- HOW TO COMPLETE THIS TASK: From the entries below, gather every line containing the string "extends".

- DATA PROVIDED:
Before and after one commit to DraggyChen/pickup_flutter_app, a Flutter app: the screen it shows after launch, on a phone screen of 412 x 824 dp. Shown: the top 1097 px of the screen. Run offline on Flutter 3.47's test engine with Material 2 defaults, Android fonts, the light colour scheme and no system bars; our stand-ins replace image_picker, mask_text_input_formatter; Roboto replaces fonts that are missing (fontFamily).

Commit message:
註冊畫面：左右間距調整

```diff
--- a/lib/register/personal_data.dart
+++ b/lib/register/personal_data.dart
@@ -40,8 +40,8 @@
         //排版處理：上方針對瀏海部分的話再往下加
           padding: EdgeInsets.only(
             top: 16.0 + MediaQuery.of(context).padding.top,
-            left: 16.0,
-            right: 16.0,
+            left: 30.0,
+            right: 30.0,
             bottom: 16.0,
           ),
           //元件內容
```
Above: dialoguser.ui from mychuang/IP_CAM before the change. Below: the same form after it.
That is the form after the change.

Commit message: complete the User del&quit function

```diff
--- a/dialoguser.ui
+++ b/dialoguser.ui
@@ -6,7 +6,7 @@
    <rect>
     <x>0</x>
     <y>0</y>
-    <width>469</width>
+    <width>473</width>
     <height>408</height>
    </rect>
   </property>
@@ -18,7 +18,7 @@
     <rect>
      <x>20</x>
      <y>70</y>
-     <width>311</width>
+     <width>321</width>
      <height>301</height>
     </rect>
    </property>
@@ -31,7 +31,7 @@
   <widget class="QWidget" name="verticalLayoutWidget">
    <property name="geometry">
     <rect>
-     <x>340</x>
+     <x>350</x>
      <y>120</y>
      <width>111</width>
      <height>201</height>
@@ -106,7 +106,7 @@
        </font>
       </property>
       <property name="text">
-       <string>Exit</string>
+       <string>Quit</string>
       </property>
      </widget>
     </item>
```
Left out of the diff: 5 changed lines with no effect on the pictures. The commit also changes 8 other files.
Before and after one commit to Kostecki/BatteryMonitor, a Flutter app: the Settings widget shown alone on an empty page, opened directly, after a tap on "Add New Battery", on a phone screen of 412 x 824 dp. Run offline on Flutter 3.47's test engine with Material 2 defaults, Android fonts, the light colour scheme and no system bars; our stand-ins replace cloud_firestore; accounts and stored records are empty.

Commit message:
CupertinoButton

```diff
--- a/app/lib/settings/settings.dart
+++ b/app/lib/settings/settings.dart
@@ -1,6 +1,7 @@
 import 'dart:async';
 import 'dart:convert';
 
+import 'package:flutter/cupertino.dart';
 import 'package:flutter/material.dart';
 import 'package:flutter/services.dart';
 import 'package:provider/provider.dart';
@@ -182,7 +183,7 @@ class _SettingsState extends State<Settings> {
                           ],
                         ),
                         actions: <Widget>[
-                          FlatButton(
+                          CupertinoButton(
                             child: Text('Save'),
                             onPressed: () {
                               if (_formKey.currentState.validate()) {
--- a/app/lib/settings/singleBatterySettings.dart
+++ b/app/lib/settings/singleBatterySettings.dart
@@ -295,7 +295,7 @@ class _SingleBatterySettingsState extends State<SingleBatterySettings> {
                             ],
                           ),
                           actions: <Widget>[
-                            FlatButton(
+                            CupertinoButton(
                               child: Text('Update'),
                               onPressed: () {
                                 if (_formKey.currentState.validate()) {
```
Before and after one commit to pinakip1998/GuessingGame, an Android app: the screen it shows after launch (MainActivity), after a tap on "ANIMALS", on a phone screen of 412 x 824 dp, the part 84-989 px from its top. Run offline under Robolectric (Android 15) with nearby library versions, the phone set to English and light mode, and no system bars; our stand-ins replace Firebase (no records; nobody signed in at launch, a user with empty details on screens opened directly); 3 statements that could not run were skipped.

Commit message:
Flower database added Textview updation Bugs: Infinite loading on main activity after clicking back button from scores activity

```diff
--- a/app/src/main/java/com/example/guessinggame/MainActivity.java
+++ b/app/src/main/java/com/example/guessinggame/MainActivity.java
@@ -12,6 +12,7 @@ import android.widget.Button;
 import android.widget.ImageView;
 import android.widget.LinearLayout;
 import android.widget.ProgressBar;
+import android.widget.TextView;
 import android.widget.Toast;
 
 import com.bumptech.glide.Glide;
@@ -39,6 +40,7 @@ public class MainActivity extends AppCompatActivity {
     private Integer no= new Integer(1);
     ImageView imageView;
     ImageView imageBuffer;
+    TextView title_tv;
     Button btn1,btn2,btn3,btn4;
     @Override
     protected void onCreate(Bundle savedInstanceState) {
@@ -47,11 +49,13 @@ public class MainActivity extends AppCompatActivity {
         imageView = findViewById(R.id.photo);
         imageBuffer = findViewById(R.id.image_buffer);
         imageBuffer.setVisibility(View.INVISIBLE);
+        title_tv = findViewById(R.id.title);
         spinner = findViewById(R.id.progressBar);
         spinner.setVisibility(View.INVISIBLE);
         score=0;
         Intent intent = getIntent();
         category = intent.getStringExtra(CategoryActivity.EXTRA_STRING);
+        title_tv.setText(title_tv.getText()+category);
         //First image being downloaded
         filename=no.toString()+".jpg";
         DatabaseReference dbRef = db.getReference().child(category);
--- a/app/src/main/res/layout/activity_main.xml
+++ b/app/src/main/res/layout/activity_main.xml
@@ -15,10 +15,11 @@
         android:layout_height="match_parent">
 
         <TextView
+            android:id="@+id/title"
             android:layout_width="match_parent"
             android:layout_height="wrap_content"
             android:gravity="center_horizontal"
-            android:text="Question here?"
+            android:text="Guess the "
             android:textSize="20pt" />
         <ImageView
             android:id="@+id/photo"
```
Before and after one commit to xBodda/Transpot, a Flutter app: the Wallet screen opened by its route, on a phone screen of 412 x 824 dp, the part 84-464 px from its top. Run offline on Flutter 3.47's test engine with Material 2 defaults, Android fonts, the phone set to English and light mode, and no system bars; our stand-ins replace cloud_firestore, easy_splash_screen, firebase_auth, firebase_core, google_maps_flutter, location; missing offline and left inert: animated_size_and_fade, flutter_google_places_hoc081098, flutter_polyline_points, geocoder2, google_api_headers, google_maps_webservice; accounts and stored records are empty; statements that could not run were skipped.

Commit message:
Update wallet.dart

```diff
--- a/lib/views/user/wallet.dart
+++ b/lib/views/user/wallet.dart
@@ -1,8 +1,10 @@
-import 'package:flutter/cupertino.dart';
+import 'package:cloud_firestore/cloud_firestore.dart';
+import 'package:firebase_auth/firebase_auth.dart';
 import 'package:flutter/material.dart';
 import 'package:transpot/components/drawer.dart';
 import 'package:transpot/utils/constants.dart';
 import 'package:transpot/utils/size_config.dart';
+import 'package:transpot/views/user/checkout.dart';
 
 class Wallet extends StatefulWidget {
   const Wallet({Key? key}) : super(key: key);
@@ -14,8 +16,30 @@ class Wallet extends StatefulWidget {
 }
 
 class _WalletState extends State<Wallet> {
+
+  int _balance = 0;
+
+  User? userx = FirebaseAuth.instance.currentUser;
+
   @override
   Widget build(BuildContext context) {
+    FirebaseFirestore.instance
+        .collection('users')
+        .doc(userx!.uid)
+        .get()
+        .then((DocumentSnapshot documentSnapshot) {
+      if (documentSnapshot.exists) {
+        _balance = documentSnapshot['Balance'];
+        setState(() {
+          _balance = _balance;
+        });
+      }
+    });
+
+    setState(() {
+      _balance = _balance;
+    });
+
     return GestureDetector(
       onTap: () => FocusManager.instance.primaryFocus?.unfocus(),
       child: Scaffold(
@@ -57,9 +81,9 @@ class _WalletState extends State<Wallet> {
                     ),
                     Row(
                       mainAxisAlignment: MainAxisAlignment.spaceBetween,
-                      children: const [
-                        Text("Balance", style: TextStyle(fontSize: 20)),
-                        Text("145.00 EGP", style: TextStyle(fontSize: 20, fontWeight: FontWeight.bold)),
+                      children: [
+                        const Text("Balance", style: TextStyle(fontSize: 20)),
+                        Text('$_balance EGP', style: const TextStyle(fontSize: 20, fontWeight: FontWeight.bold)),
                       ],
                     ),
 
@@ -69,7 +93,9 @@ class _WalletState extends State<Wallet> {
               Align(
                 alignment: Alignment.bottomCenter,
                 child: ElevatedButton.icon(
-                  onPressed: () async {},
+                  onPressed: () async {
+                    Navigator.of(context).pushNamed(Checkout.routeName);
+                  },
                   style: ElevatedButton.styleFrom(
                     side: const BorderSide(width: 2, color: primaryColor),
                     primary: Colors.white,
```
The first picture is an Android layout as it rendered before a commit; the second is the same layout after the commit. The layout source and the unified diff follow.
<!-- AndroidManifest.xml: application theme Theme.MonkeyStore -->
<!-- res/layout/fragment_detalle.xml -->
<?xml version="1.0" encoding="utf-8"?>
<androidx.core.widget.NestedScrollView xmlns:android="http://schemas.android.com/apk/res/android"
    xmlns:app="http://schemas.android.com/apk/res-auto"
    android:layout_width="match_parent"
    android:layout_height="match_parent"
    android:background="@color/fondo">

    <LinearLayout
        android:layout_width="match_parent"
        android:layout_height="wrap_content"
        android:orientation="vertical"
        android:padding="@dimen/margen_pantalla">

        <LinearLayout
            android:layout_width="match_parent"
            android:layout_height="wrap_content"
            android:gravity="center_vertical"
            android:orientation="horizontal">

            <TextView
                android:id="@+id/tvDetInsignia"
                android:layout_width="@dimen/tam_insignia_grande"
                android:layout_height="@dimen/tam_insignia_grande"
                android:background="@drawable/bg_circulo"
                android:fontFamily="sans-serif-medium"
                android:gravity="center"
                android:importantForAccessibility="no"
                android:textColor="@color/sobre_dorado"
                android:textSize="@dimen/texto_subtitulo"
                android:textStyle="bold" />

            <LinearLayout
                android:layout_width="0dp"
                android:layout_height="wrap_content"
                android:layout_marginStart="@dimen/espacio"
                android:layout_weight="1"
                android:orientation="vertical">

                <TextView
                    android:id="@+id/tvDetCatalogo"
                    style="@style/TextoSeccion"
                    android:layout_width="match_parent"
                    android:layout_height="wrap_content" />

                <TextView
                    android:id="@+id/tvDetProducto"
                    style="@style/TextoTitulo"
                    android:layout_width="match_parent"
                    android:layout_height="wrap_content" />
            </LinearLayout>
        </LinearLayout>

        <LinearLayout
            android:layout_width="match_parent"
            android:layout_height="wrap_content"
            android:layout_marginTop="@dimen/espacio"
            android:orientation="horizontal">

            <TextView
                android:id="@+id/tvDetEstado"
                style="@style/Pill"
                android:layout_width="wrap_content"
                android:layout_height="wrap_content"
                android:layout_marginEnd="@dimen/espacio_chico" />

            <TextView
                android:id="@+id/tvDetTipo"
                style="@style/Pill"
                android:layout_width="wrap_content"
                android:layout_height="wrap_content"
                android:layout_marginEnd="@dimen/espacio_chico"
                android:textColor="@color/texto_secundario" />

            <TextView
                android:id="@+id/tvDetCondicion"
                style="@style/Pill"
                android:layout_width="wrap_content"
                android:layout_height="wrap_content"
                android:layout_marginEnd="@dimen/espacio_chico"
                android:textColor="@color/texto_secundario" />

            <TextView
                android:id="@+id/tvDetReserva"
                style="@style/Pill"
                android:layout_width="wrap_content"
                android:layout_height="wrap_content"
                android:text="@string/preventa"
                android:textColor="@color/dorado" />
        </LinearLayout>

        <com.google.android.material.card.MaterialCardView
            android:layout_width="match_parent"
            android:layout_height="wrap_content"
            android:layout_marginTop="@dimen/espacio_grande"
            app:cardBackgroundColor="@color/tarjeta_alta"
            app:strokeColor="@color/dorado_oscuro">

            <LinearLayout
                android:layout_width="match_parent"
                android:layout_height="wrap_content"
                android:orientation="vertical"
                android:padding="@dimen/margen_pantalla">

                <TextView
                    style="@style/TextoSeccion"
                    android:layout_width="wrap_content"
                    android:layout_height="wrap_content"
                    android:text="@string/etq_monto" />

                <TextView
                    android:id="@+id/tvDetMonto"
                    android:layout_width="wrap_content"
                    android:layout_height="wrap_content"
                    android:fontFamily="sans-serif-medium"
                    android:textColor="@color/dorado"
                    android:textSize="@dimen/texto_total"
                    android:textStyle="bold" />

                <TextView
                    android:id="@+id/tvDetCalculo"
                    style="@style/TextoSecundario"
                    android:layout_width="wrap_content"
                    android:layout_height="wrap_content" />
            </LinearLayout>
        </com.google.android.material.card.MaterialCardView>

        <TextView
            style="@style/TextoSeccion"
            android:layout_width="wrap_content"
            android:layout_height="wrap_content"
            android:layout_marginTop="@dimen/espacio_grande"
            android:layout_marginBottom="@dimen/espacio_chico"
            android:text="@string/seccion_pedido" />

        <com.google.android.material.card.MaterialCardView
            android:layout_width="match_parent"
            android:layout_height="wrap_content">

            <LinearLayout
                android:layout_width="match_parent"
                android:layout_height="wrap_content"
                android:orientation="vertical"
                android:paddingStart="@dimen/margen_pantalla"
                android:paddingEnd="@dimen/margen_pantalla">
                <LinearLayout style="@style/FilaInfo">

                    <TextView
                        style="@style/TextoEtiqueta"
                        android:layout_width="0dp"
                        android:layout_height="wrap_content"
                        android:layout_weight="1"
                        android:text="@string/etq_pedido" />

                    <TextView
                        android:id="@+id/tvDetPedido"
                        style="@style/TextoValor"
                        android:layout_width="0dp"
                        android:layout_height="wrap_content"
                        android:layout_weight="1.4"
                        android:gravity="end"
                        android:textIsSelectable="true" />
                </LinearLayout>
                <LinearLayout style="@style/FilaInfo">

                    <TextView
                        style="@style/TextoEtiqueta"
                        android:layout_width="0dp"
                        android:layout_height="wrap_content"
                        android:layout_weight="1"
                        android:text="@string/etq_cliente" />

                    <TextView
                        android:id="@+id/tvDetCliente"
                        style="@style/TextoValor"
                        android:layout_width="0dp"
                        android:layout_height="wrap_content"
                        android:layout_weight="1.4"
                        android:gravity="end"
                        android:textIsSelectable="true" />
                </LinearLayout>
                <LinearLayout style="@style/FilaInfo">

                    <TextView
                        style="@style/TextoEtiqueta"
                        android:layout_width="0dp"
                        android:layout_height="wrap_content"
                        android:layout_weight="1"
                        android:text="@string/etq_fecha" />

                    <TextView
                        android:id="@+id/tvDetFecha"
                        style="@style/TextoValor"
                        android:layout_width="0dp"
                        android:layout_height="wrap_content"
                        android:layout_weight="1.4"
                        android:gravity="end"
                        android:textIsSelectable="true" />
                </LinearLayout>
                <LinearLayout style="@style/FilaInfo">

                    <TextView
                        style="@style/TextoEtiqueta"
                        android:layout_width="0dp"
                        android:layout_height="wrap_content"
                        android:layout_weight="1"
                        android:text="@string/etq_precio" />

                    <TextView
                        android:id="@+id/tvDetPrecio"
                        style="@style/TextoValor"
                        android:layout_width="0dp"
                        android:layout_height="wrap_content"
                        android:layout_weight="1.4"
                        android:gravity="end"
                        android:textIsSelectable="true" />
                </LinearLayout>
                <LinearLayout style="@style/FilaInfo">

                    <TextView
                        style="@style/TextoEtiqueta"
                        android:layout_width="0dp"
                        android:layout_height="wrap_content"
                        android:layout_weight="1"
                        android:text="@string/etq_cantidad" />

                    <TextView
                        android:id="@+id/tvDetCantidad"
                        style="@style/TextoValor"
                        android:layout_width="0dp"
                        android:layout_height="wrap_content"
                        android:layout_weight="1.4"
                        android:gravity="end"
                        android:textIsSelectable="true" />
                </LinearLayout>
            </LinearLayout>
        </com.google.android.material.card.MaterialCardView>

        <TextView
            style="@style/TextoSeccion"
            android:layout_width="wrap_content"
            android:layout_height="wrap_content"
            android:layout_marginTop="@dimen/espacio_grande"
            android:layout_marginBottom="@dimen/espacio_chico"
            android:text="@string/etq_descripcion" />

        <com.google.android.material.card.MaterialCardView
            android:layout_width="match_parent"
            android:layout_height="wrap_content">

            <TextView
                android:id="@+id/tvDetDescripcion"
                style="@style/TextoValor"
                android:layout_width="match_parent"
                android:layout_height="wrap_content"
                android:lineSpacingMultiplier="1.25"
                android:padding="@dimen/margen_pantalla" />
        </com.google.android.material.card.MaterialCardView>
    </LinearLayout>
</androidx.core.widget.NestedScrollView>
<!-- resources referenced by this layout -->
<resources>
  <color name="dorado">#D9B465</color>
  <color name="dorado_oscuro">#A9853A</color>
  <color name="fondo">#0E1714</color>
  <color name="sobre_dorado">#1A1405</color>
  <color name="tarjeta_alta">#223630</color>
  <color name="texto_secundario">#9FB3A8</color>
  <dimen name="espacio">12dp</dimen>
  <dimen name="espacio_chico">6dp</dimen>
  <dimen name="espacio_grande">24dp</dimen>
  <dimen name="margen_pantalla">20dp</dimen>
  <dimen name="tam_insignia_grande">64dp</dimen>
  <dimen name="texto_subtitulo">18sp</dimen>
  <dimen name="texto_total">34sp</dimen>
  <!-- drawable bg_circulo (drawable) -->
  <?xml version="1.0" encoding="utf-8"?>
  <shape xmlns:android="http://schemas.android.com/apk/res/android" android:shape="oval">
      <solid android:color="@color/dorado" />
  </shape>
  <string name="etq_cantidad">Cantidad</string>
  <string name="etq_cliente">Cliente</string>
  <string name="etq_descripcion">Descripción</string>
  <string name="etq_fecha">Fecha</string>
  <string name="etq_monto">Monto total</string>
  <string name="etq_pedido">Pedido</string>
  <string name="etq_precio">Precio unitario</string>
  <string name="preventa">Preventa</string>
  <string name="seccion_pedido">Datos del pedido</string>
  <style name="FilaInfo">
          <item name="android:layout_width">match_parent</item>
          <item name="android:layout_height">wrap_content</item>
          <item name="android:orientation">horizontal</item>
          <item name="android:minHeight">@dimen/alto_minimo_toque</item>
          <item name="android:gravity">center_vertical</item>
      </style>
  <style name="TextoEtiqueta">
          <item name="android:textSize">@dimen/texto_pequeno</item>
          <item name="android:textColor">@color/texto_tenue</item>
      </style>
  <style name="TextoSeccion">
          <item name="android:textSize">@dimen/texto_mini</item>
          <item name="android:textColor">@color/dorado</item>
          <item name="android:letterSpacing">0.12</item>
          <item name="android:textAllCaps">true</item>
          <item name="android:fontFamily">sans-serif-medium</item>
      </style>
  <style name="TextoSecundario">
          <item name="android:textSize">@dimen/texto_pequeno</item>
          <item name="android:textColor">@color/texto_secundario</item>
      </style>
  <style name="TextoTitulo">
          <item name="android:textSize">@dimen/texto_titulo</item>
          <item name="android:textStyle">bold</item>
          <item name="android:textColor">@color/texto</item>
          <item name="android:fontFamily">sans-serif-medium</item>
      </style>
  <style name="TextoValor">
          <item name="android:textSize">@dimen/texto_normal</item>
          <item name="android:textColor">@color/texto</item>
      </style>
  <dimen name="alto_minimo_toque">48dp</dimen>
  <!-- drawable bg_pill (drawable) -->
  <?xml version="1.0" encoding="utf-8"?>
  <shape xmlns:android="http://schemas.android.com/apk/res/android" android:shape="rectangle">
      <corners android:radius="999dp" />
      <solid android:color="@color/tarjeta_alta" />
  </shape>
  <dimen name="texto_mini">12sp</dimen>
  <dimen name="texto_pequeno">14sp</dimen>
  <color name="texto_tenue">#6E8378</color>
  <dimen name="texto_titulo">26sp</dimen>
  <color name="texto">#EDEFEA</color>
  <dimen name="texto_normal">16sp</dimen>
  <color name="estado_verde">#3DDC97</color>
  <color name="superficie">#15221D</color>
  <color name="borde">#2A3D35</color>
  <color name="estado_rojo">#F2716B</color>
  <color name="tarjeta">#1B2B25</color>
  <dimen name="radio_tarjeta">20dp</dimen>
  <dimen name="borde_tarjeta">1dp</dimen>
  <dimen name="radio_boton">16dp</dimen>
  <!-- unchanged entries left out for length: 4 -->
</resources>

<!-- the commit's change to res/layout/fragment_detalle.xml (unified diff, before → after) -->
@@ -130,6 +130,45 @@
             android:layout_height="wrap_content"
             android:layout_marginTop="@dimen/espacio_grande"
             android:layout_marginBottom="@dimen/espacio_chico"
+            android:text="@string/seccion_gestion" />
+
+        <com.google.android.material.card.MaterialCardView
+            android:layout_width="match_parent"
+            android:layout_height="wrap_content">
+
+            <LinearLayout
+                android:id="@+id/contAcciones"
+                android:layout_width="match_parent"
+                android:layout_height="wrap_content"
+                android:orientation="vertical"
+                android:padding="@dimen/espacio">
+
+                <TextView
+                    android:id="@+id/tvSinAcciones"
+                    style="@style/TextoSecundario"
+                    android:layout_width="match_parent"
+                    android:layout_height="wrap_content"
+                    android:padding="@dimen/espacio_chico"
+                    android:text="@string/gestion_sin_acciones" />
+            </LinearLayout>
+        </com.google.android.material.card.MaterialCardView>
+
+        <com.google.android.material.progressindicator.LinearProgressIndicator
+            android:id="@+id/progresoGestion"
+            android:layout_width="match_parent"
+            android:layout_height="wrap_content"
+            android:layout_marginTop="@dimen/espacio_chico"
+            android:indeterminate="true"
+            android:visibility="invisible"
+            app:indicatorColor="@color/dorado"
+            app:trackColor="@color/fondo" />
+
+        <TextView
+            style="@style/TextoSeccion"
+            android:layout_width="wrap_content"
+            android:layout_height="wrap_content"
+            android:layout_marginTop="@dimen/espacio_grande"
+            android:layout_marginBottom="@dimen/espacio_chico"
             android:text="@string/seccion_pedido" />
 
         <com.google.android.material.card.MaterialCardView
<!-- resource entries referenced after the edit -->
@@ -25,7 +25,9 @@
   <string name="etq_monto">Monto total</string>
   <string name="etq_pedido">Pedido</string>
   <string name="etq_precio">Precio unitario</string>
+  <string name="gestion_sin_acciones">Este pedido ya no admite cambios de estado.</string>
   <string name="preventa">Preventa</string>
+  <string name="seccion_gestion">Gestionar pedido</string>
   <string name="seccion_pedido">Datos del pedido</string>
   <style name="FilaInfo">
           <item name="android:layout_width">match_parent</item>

- ANSWER AREA:
@@ -182,7 +183,7 @@ class _SettingsState extends State<Settings> {
@@ -295,7 +295,7 @@ class _SingleBatterySettingsState extends State<SingleBatterySettings> {
@@ -39,6 +40,7 @@ public class MainActivity extends AppCompatActivity {
@@ -47,11 +49,13 @@ public class MainActivity extends AppCompatActivity {
 class Wallet extends StatefulWidget {
@@ -14,8 +16,30 @@ class Wallet extends StatefulWidget {
 class _WalletState extends State<Wallet> {
@@ -57,9 +81,9 @@ class _WalletState extends State<Wallet> {
@@ -69,7 +93,9 @@ class _WalletState extends State<Wallet> {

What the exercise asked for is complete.